● **DATA RECORDS**

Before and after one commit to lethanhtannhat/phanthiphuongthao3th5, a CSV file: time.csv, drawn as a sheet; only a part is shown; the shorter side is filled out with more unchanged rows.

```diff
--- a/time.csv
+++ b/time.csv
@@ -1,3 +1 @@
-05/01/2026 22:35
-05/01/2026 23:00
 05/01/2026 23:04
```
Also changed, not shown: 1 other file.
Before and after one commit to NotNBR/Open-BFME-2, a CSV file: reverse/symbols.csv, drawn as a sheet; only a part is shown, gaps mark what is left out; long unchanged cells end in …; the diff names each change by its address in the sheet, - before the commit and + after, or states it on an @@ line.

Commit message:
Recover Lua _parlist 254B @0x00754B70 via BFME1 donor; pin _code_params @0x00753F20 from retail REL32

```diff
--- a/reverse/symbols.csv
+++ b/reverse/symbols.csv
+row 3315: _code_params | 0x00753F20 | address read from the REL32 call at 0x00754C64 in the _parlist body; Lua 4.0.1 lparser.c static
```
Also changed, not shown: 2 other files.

● **EXERCISE DESCRIPTION**
Write out every line from the entries where "reverse" appears.

● **RESPONSE BELOW**
Before and after one commit to NotNBR/Open-BFME-2, a CSV file: reverse/symbols.csv, drawn as a sheet; only a part is shown, gaps mark what is left out; long unchanged cells end in …; the diff names each change by its address in the sheet, - before the commit and + after, or states it on an @@ line.
--- a/reverse/symbols.csv
+++ b/reverse/symbols.csv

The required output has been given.